Agreeing on substantial deficit reductions won't happen easily, since each party wants them to happen in different ways. The initial agreement happened largely because Republicans created a bad BATNA for both sides by threatening to block an increase in the debt ceiling. The current deal takes a less drastic approach by saying that unless an agreement can be reached the cuts (or shortfall in the event that a partial agreement is reached) will be triggered automatically. Since half of the cuts would come from Defense and half from domestic programs, it's hoped that members from each party would find a compromise preferable.
Most observers are summarizing this as a situation where Republicans would hate half the cuts (to defense) while Democrats would hate the other half (to domestic programs) but I think there's something more subtle at work.
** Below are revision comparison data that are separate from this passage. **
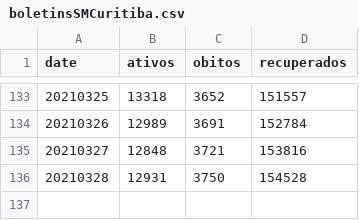
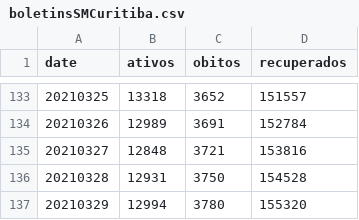
Before and after one commit to eliaskrainski/covid19misc, a CSV file: data/boletinsSMCuritiba.csv, drawn as a sheet; only a part is shown, gaps mark what is left out; the diff names each change by its address in the sheet, - before the commit and + after, or states it on an @@ line.

Commit message:
update boletins SM Curitiba

```diff
--- a/data/boletinsSMCuritiba.csv
+++ b/data/boletinsSMCuritiba.csv
+row 137: 20210329 | 12994 | 3780 | 155320
```
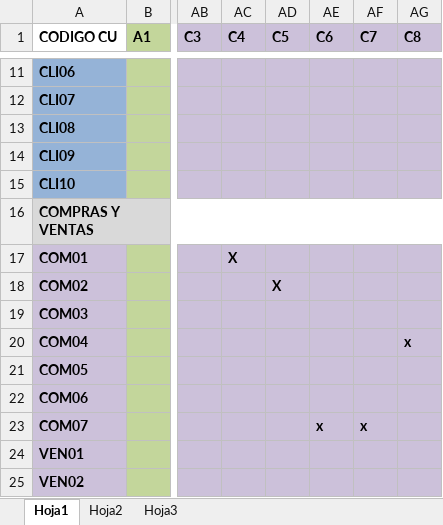
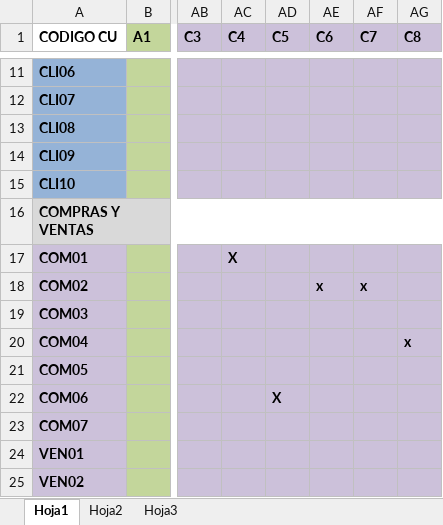
Before and after one commit to cmendez/era-sphere, an Excel workbook: Documentos/Resort solutions - Matriz de trazabilidad.xlsx, sheet Hoja1, drawn as a sheet; only a part is shown, gaps mark what is left out; values as stored, in another font and other column widths than the file's, no borders; the diff names each change by its address in the sheet, - before the commit and + after, or states it on an @@ line.

```diff
--- a/Documentos/Resort solutions - Matriz de trazabilidad.xlsx (sheet Hoja1)
+++ b/Documentos/Resort solutions - Matriz de trazabilidad.xlsx (sheet Hoja1)
-AD18 (C5): X
+AD18 (C5): (empty)
-AE18 (C6): (empty)
+AE18 (C6): x
-AF18 (C7): (empty)
+AF18 (C7): x
-AD22 (C5): (empty)
+AD22 (C5): X
-AE23 (C6): x
+AE23 (C6): (empty)
-AF23 (C7): x
+AF23 (C7): (empty)
```
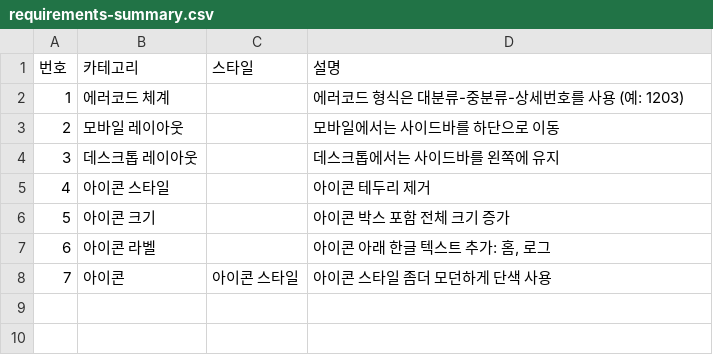
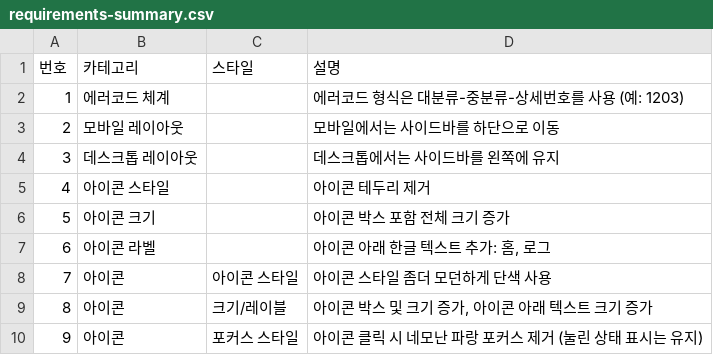
Before and after one commit to lifeisrent/CUTE, a CSV file: notes/requirements-summary.csv, drawn as a sheet; the diff names each change by its address in the sheet, - before the commit and + after, or states it on an @@ line.

Commit message:
docs: append nav icon size and focus-style requirements to csv

```diff
--- a/notes/requirements-summary.csv
+++ b/notes/requirements-summary.csv
+row 9: 8 | 아이콘 | 크기/레이블 | 아이콘 박스 및 크기 증가, 아이콘 아래 텍스트 크기 증가
+row 10: 9 | 아이콘 | 포커스 스타일 | 아이콘 클릭 시 네모난 파랑 포커스 제거 (눌린 상태 표시는 유지)
```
Creating a mutually painful BATNA works when the negotiation in question has the potential for value creation, i.e. it's easily possible to create deals that are better for both parties than their BATNA. Electoral politics is very nearly zero-sum. Thus, from a political perspective, it's hard to see how any particular outcome is damaging to both sides.
I suspect that this structure really aims at creating political cover for, and applying political pressure on, individual members. A reluctant Congressperson can say, "This proposal isn't perfect but it's what the Committee has agreed on and the alternative means failing to support our troops in the field and cutting medical support to the most needy." Alternately, any block that attempts to prevent a proposal from being enacted (e.g. because it includes some tax increases) is in a more vulnerable position than when the consequences of no deal being reached are vague or theoretical.
As Always, the Fine Print Matters...and sometimes it's Dominant
The agreement calls for deficit reductions...but from what? The current CBO baseline (which is what the triggers are based on) seems both obvious and neutral but it includes an assumption that is politically volatile: that the Bush tax cuts will expire in 2013, adding $3.5 trillion in revenues.
This is huge. Republicans have long insisted that the Bush tax cuts should be made permanent and Obama and most Democrats have supported making them permanent for those making less than $200,000 per year. Either proposal would mean a bigger change to the CBO baseline than the entire targeted level of reductions.
The WSJ editorial argues that this is such a large increase that the Super Congress is unlikely to consider any further increases, but this is pretty simplistic analysis. The Super Congress is likely to want to ignore the Bush tax cuts altogether in its proposal, since any change would make their task monumentally more difficult, and their timeline theoretically makes ignoring the cuts easy. Obama, however, can use his threat to veto a later extension of the cuts to pressure Republicans to accept some tax increases as part of their overall deficit reduction recommendation. Obama has some real leverage here, as the cuts expire after the 2012 election, giving Republicans limited recourse against a veto threat. It's entirely possible that a two-prong agreement will be reached, with some tax increases being part of the Super Committee's recommendation in exchange for concessions on the Bush tax cuts.
More fundamentally, it means that this deal should be seen as just one salvo in an ongoing struggle. A small agreement has been reached with a medium-sized negotiation scheduled through November but a larger issue remains very much on the table and barely discussed in the context of the current deal. Regardless of where you fall on the political spectrum, we continue to live in interesting times.